AIM OF THE TASK = In the entries below, filter for the word "index" and copy every matching line.

Screenshot and code edit data =
Content starts
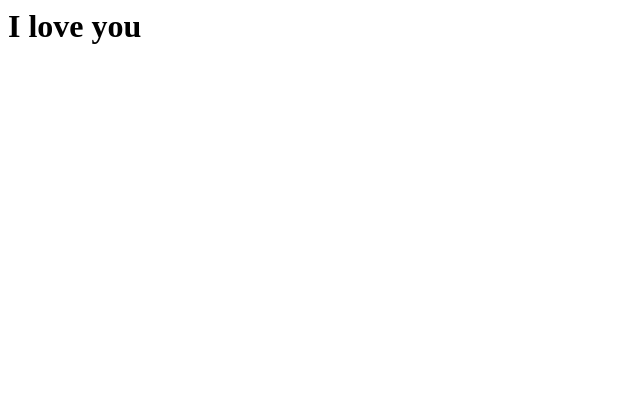
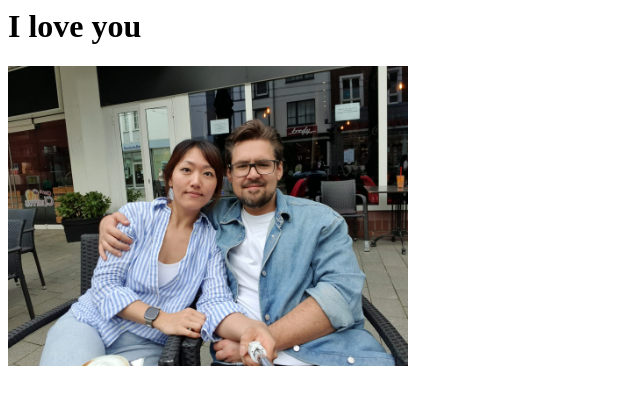
Before and after one commit to Trullimom/170225, a plain HTML site: page index.html in a window 1280 px wide. Shown: the whole page, without its empty margins (0-640 px from the left). Drawn offline with Linux system fonts and the light colour scheme.

Commit message:
Anji Foto

```diff
--- a/index.html
+++ b/index.html
@@ -1 +1,3 @@
 <h1>I love you</h1>
+
+<img src="/anji.jpg" alt="" style="height: 300px;">
```
Also changed, not shown: anji.jpg (added).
Content ends
ANSWER BOX =
Before and after one commit to Trullimom/170225, a plain HTML site: page index.html in a window 1280 px wide. Shown: the whole page, without its empty margins (0-640 px from the left). Drawn offline with Linux system fonts and the light colour scheme.
--- a/index.html
+++ b/index.html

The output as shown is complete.